Abengoa Solar, through its subsidiary Mojave Solar, built, operates and maintains the plant. Construction of the project started in 2011 with commercial operations following in December 2014.

The facility generates enough power to serve 54,000 households and reduces 355,000t of CO₂ emissions per year. It is designed for an operational life of 30 years and will produce 617,000MWh of power per year.

Pacific Gas & Electric (PG&E) will purchase the power generated from the solar thermal facility as part of a 25-year power purchase agreement (PPA) with Abengoa Solar.

The project will benefit the state economically and environmentally, supporting the state’s goal for clean energy. The estimated investment was $1.6bn.

Location of Mojave Solar facility

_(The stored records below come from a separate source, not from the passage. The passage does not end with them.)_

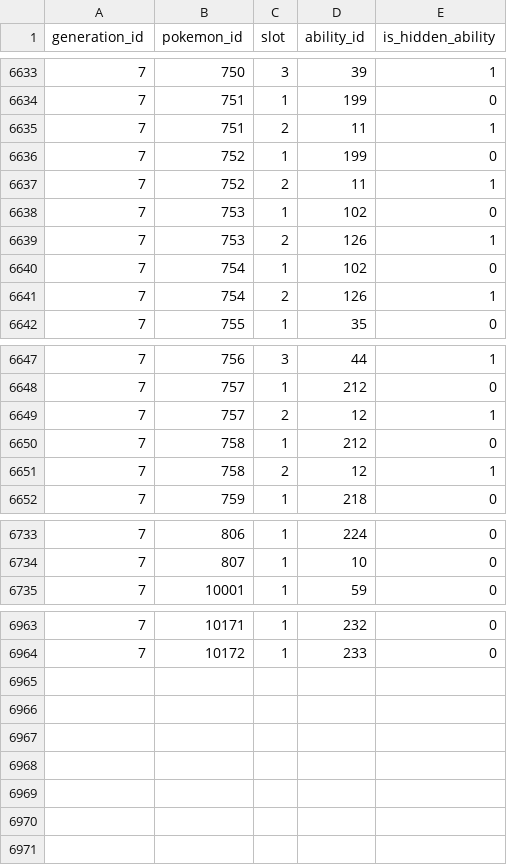
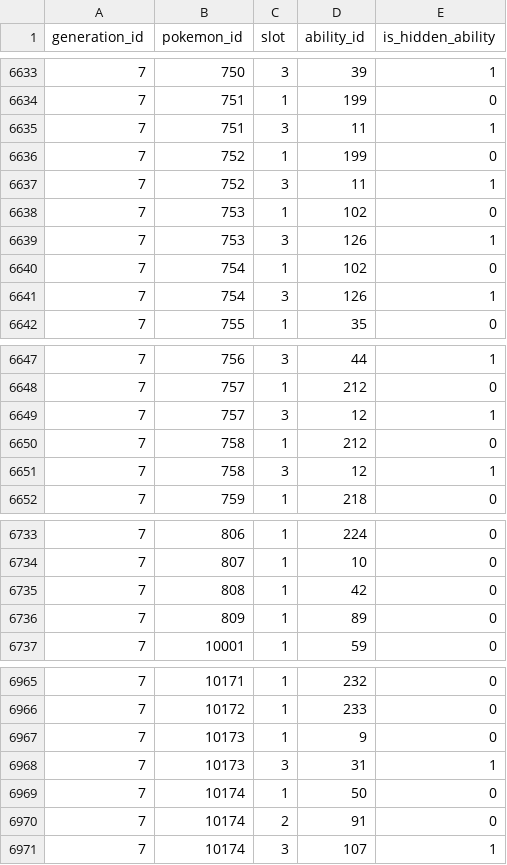
Before and after one commit to jpirnat/dex, a CSV file: data/pokemon_abilities.csv, drawn as a sheet; only a part is shown, gaps mark what is left out; the diff covers the shown part only.

```diff
--- a/data/pokemon_abilities.csv
+++ b/data/pokemon_abilities.csv
@@ -6634,9 +6634,9 @@ generation_id,pokemon_id,slot,ability_id,is_hidden_ability
 7,751,1,199,0
-7,751,2,11,1
+7,751,3,11,1
 7,752,1,199,0
-7,752,2,11,1
+7,752,3,11,1
 7,753,1,102,0
-7,753,2,126,1
+7,753,3,126,1
 7,754,1,102,0
-7,754,2,126,1
+7,754,3,126,1
 7,755,1,35,0
@@ -6648,5 +6648,5 @@ generation_id,pokemon_id,slot,ability_id,is_hidden_ability
 7,757,1,212,0
-7,757,2,12,1
+7,757,3,12,1
 7,758,1,212,0
-7,758,2,12,1
+7,758,3,12,1
 7,759,1,218,0
@@ -6734,2 +6734,4 @@ generation_id,pokemon_id,slot,ability_id,is_hidden_ability
 7,807,1,10,0
+7,808,1,42,0
+7,809,1,89,0
 7,10001,1,59,0
@@ -6964 +6966,6 @@ generation_id,pokemon_id,slot,ability_id,is_hidden_ability
 7,10172,1,233,0
+7,10173,1,9,0
+7,10173,3,31,1
+7,10174,1,50,0
+7,10174,2,91,0
+7,10174,3,107,1
```
Also changed, not shown: 25 edited cells elsewhere in this file, data/form_icons.csv, data/generation_moves.csv, 6 other files.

The Mojave solar thermal facility is built across an area of 1,765 acres (714.2ha) of land, located approximately nine miles (14.5km) away from the Hinkley community, near Harper Dry Lake.

The site is divided into two parts (or power islands) of 125MW each, with an interconnection substation in the middle.

Located in the north-west, the Alpha site contains part of the solar assembly over 884 acres. The Beta site, located in the south-east, hosts the remaining solar mirrors in 800 acres.

Power generated from the two sites is transmitted to the central interconnecting substation.

Technology at the solar thermal power facility

The cutting-edge concentrating solar technology generates electricity by reflecting solar rays from the array of parabolic trough mirror assemblies onto a heat collection element.

Parabolic mirrors are installed in parallel rows on the trough assemblies, in a north-south alignment. The mirrors store the solar radiation on a receiver tube.

The heat collection element receives the heat from the mirror assembly and uses it to raise the temperature of a fluid that is passed to solar steam generator heat exchangers. The steam emanating from these exchangers is fed to two steam turbine generators that produce electricity.

A wet cooling tower has also been built. It consists of a shell and tube heat exchanger that uses groundwater to cool down the exhaust steam from the turbines to condensate. It uses approximately 2.65 million cubic metres of groundwater a year.

In addition, administration and mirror assembly buildings have been constructed at the site. The assembling building is now being used as a warehouse. In total, the project involved 185,000 square feet of new buildings.

SCE grid network connection

Electricity generated by the plant is fed to the grid network of Southern California Edison (SCE). A new substation has been constructed at Lockhart to interconnect the MSP with the Coolwater-Kramer 220kV transmission line owned by SCE and other substations in the region.

The Lockhart substation is located within the MSP site, spread across ten acres of land.

The interconnection with various substations of the region required approximately 100 miles (160.9km) of new fibre optical wires. These fall outside of the project area.

Mojave Solar contractors

Abentey, a joint venture between Teyma International and Abener Energía, was awarded the engineering, procurement and construction (EPC) contract of the project.

Aspen provided the environmental impact assessment for the project, assisting the California Energy Commission with the project approval process.

Ram Jack Solar Solutions was contracted for the construction of foundations for the solar structures.

The US Department of Energy (DOE) approved a $1.2bn loan guarantee, which was issued through the loan programme office.